For my own purposes, when I'm working up a song I'd rather do my own editing and emending: comparing with other versions to clarify a line, or re-introducing a verse to make the narrative more coherent, all toward my objective of having a good singable version, while not doing violence to the original.
But I'm overwhelmingly persuaded by the objective of providing an accessible format, so that the songs are discovered and sung by more people. (People who don't have a whole library of other versions to do their own research). So that lots of people will buy the book, and not be put off by too much 'scholarly clutter'. [This from one who fully appreciates, and whose workspace is filled with, 'scholarly clutter.] On balance, I would be happy to see a lightly edited 'accessible' version in the published book, with emendations or insertions clearly marked [in brackets, say], and even including appropriate additional verses sparingly added to incomplete versions. Again: clearly indicated. That said, however, I would want to have (non-cluttery) marginal notes or endnotes documenting any changes.
And I would want the complete (or incomplete) original transcription available in the companion on-line site. Along with some assurance that the on-line site has a permanent home and archive. [A scholarly website, with an auxiliary book?]

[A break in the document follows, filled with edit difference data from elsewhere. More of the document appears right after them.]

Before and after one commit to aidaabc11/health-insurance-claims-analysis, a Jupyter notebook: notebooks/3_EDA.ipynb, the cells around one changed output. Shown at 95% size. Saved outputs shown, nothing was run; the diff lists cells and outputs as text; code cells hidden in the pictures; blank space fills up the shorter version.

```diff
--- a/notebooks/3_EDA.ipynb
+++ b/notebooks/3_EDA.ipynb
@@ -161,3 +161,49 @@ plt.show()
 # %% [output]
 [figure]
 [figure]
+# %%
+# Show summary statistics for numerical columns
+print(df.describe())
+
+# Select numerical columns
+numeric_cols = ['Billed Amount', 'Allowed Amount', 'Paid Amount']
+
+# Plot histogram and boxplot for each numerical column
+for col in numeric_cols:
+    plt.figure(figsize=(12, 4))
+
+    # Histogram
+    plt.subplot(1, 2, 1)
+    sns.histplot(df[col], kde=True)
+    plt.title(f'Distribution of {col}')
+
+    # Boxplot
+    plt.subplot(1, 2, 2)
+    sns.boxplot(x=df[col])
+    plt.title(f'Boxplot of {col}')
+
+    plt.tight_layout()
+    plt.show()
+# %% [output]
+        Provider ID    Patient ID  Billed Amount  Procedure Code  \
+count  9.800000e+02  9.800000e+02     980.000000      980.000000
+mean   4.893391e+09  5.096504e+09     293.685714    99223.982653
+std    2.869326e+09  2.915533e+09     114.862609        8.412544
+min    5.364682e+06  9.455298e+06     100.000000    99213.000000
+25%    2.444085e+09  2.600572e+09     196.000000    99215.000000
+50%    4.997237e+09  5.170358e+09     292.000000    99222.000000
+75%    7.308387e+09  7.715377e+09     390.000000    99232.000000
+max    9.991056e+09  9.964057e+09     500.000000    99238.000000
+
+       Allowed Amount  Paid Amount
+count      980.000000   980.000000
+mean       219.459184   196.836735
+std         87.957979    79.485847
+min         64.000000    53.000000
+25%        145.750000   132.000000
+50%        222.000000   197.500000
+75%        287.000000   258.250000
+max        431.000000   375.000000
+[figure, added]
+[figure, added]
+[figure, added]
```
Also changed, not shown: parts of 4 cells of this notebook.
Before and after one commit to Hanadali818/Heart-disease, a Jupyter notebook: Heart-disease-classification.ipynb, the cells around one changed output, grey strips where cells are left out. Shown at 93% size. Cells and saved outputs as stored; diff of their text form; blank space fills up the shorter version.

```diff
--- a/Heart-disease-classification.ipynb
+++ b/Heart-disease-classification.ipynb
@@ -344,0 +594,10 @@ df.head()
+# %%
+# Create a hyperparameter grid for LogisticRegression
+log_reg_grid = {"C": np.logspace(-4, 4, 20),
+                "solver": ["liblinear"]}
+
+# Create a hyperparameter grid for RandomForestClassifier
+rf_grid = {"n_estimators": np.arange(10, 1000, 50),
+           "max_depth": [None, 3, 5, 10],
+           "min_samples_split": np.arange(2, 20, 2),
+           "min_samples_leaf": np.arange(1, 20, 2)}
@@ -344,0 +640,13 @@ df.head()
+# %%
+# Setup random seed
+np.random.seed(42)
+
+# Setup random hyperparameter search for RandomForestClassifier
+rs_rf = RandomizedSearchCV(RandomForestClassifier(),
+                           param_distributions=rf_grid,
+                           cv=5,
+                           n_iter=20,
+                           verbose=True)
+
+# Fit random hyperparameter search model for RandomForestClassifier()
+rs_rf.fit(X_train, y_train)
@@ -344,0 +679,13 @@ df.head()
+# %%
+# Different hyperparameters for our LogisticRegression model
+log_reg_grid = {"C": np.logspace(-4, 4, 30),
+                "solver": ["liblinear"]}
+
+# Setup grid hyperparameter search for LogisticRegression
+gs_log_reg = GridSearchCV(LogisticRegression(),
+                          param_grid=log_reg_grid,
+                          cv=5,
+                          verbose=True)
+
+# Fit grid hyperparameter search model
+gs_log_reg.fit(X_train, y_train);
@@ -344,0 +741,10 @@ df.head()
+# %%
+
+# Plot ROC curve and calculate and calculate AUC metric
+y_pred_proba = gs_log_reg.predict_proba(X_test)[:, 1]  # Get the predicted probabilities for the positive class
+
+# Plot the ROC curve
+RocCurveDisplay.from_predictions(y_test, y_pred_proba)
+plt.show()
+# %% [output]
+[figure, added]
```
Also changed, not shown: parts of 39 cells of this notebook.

I have to say, Julia: I'm very much looking forward to seeing the results of your efforts!!